Problem to work on :: Count how many lines hold "admin" in the records, and respond with that number by itself.

Supplied records ::

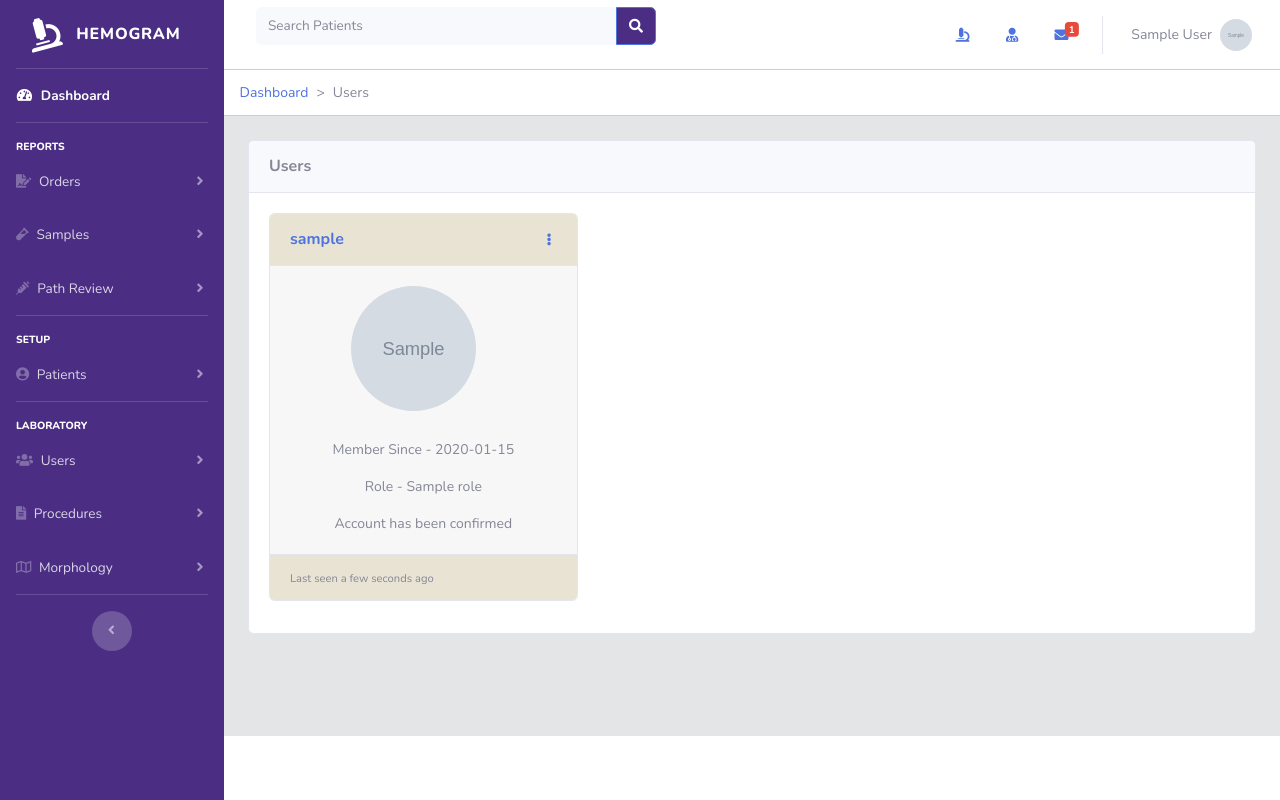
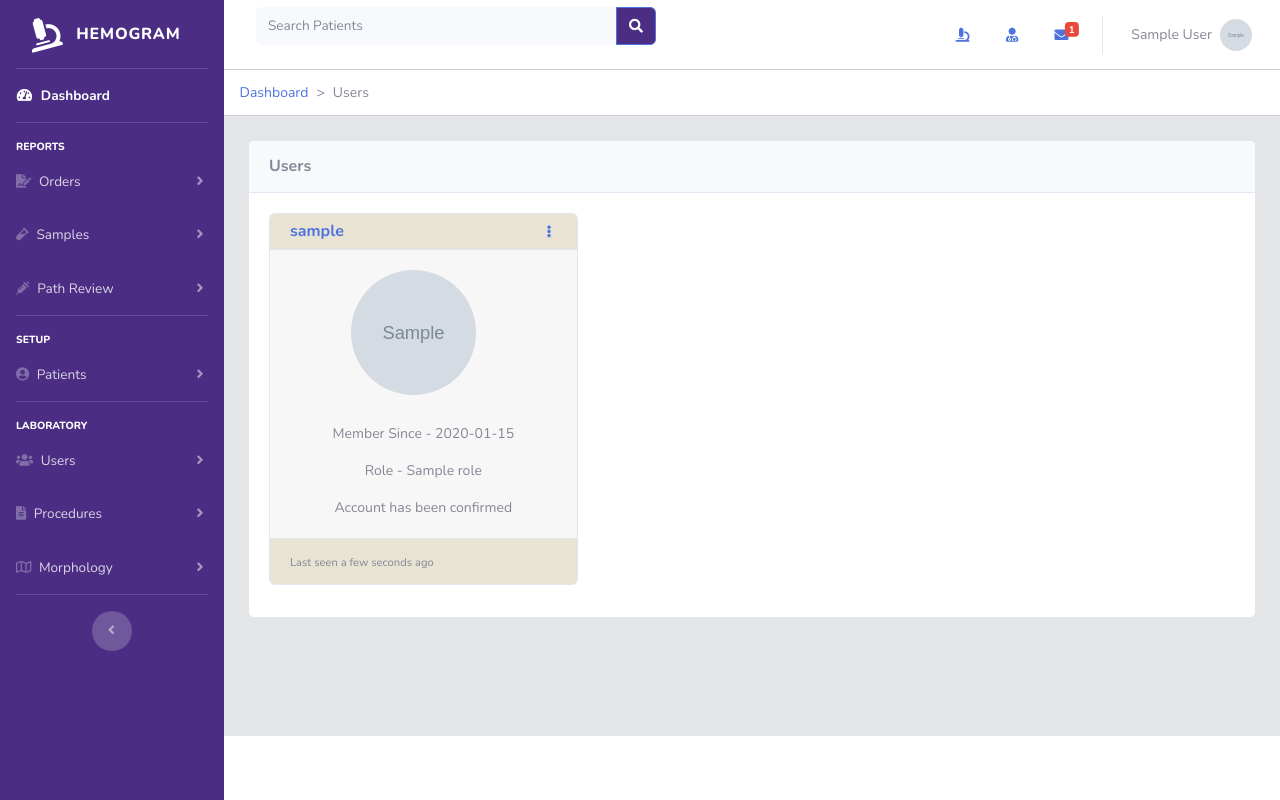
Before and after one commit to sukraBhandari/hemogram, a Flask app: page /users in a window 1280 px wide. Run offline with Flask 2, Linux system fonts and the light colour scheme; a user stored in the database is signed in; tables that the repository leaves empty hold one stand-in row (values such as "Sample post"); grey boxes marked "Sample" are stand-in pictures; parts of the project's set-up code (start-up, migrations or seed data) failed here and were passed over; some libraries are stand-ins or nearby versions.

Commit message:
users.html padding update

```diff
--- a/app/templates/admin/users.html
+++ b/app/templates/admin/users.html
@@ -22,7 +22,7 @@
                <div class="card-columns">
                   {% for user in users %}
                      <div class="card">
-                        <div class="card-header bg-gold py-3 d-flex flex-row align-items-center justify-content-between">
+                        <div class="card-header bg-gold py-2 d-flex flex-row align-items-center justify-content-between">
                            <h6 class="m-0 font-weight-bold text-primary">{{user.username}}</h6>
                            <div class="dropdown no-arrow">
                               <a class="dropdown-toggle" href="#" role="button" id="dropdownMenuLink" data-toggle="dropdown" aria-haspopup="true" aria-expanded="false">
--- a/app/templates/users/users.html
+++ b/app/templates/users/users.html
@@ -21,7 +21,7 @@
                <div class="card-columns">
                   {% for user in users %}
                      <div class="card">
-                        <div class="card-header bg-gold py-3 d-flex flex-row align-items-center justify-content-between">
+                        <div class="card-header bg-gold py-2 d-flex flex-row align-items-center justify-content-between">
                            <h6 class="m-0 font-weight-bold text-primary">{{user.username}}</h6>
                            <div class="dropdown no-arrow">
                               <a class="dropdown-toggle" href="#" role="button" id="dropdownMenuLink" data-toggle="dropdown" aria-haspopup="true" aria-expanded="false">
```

Answer area :: 2